Link to DOI – 10.3389/fmicb.2020.00373
Front Microbiol 2020 ; 11(): 373

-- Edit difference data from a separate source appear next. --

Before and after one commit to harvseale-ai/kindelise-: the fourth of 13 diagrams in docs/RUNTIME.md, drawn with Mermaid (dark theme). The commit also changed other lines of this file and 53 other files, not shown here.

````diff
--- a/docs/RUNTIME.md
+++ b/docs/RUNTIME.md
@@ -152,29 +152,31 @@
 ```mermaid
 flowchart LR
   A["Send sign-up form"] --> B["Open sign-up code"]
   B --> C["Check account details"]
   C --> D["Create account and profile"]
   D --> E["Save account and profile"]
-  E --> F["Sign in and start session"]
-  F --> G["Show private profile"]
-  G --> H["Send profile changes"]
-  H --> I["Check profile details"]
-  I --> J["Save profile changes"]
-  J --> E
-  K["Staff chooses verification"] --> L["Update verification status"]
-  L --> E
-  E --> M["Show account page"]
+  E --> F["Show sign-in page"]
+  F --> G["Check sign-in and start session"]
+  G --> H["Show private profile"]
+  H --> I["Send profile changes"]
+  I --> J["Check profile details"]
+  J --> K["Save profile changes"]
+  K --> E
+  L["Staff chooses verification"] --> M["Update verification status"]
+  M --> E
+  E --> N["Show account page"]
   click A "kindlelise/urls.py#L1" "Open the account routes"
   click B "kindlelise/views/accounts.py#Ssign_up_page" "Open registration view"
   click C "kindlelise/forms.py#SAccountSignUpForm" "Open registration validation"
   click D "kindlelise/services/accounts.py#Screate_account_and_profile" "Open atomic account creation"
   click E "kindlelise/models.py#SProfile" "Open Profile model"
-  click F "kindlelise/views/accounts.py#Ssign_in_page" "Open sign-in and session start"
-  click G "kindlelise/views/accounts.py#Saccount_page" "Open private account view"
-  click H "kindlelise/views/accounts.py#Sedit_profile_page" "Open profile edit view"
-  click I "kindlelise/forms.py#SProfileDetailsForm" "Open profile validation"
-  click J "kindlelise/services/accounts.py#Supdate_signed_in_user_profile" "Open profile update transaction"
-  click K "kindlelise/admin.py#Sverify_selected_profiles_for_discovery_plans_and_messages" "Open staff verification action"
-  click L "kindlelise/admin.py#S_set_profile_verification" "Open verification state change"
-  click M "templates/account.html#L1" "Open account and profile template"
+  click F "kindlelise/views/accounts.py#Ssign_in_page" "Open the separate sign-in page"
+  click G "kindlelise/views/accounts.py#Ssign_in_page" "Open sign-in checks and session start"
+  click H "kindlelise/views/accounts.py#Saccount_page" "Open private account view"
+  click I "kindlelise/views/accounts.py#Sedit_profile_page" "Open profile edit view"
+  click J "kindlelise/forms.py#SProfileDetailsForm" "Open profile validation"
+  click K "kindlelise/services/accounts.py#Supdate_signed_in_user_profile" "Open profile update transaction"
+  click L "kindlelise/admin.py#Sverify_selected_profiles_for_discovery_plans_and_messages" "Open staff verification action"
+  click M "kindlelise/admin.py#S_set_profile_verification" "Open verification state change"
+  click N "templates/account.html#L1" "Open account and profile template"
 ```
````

Blood collected and dried on a paper card – dried blood spot (DBS) – knows a growing interest as a sampling method that can be performed outside care facilities by capillary puncture, and transported in a simple and safe manner by mail. The benefits of this method for blood collection and transport has recently led the World Health Organization to recommend DBS for HIV and hepatitis B and C diagnosis. The clinical utility of DBS sampling to improve diagnostics and care of HIV and hepatitis B and C infection in hard to reach populations, key populations and people living in low-income settings was highlighted. Literature about usefulness of DBS specimens in the therapeutic cascade of care – screening, confirmation, quantification of nucleic acids, and resistance genotyping -, was reviewed. DBS samples are suitable for testing antibodies, antigens, or nucleic acids using most laboratory methods. Good sensibility and specificity have been reported for infant HIV diagnosis and diagnosis of hepatitis B and C. The performance of HIV RNA testing on DBS to identified virological failure on antiretroviral therapy is also high but not optimal because of the dilution of dried blood in the elution buffer, reducing the analytical sensitivity, and because of the contamination by intracellular HIV DNA. Standardized protocols are needed for inter-laboratory comparisons, and manufacturers should pursue regulatory approval for in vitro diagnostics using DBS specimens. Despite these limitations, DBS sampling is a clinically relevant tool to improve access to infectious disease diagnosis worldwide.